JE – What do you put that down to?
AM – Mostly complacency and that high quality people, original thinkers and academics, had left. How can we carry on that spirit of a kind of critical intellectual space that UPNG generated in the 1970’s and 1980’s? Anyway I went there and I studied anthropology and philosophy. I found there were two things wrong with anthropology. One was that it has become too social and uninterested in the sciences, such as biology, which is closely related to anthropology. We treated the sciences with disinterest and indifference. And two, it was not theoretically or philosophically curious. That was disenchanting and I went to study philosophy which was all about the Germans and the classical Greeks, all the while it made it seem as though philosophy was a kind of intellectual preoccupation of only certain cultures, namely the West for the most part. But philosophy didn’t provide a method to investigate other people’s philosophy, like the Melanesians, like the Papua New Guineans. And so what I found was that you could actually do a really good combination between philosophy and anthropology that provided you with a research method and some kind of data and other philosophical concepts. With that you could interrogate and that provides you with a reflective moment to go forward.
I couldn’t find a job at the time I finished my Honours in Philosophy. I read closely a German philosopher, Martin Heidegger. I was then obsessed with the idea of death. Heidegger raised the question of ontology with a new method this time with something call phenomenology, which is about trying to study the way things are without pre-given bias. It’s a very disciplined way of thinking. My interest in death got me to read Heidegger, so I wrote a thesis about death and made a comparison about Plato’s understanding of death and Heidegger’s understanding of death. That was my Honours thesis. Death provides a very rich field of thinking, a rich context for you to imagine a philosophical project. So for instance, Heidegger thought that we possess within our being our death; that death itself is a possibility waiting to happen, it’s like a sum that is outstanding in our lives and it has to be liquidated eventually, and when death intervenes it doesn’t terminate itself but it reconciles itself in the abyss of nothingness. So basically being and nothingness become reconciled.

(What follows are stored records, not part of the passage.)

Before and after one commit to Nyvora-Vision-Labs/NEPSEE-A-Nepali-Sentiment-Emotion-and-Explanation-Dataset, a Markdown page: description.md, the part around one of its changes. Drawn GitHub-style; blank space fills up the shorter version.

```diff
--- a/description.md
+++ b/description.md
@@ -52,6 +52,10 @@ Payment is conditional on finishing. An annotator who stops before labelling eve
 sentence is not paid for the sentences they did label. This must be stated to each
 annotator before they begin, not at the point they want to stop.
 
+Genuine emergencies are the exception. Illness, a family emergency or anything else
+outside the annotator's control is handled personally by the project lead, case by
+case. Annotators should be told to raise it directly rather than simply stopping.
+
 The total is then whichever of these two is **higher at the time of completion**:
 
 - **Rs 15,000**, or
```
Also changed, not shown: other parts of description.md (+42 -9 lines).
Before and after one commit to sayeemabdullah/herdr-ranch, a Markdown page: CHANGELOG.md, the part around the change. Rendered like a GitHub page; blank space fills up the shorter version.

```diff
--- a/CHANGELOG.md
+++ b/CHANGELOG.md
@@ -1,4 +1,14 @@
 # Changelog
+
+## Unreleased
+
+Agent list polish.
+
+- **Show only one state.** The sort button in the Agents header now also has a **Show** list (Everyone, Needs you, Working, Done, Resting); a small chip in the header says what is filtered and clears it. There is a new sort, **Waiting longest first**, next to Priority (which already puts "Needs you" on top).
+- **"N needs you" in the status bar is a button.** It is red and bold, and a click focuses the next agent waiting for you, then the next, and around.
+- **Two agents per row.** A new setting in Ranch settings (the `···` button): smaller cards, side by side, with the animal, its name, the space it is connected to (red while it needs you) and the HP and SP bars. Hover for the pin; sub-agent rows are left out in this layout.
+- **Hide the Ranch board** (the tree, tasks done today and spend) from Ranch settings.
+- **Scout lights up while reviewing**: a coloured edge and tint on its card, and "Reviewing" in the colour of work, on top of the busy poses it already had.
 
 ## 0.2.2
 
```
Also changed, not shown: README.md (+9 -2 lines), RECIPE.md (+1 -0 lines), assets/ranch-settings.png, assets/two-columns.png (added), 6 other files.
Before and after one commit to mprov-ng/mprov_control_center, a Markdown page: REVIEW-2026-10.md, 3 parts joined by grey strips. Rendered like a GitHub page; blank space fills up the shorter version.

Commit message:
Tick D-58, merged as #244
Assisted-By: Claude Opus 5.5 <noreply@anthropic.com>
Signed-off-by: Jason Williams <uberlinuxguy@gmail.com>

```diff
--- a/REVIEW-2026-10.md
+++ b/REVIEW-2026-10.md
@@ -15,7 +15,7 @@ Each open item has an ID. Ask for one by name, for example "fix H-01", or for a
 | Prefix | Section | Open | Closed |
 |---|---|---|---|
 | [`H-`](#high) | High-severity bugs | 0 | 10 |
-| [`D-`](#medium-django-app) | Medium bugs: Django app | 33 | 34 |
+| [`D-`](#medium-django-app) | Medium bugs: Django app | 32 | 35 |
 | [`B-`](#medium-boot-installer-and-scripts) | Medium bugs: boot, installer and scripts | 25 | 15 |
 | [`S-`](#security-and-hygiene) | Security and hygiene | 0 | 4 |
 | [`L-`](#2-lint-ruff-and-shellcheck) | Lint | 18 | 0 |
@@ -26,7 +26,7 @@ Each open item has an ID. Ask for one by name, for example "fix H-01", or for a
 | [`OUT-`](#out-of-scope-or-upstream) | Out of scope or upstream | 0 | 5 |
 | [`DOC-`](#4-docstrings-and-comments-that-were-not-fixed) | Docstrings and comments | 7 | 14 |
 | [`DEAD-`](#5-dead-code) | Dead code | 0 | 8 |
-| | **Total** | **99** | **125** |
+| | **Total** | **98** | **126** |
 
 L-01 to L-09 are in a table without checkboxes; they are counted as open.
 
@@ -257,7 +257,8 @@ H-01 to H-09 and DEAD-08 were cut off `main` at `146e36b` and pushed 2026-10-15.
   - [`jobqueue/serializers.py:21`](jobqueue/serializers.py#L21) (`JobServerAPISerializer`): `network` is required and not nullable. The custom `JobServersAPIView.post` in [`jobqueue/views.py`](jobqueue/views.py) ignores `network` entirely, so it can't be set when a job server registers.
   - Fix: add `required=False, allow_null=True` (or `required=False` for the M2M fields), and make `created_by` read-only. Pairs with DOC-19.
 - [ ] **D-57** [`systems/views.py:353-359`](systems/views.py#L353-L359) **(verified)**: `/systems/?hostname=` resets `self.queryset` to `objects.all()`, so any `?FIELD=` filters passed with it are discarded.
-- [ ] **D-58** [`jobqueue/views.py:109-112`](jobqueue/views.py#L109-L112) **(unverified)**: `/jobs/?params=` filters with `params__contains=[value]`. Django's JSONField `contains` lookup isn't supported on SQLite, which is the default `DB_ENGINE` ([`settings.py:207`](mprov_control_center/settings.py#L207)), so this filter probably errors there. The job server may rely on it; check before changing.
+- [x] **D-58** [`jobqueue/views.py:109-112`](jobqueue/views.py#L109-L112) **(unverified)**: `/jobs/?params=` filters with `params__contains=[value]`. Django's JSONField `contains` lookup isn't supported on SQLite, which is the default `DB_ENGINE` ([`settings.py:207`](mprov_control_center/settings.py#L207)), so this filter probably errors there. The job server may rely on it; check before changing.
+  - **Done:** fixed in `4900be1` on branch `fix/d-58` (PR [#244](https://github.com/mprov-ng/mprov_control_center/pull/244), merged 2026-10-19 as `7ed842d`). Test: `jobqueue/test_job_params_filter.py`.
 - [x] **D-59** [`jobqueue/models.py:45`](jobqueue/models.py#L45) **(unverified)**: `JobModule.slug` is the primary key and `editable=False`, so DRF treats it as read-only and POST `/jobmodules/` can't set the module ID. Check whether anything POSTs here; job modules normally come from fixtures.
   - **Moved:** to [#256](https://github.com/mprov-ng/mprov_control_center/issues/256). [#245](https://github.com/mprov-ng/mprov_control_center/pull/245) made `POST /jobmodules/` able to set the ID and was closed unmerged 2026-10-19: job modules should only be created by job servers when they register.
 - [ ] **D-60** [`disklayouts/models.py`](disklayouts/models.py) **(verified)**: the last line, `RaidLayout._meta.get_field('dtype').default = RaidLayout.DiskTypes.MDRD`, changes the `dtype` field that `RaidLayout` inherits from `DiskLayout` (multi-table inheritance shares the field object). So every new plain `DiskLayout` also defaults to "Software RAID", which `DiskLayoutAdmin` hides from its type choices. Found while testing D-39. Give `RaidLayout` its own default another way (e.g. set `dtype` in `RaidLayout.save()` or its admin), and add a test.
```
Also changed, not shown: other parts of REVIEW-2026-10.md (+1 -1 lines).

Ultimately you look at it and find that this kind of philosophy or ontological schema is one that is orientated towards death but what you find in most Melanesian societies is the inverse: we are always returning towards the origin, whereas his philosophy is orientated towards death or negation.
To be continued in next OAS Journal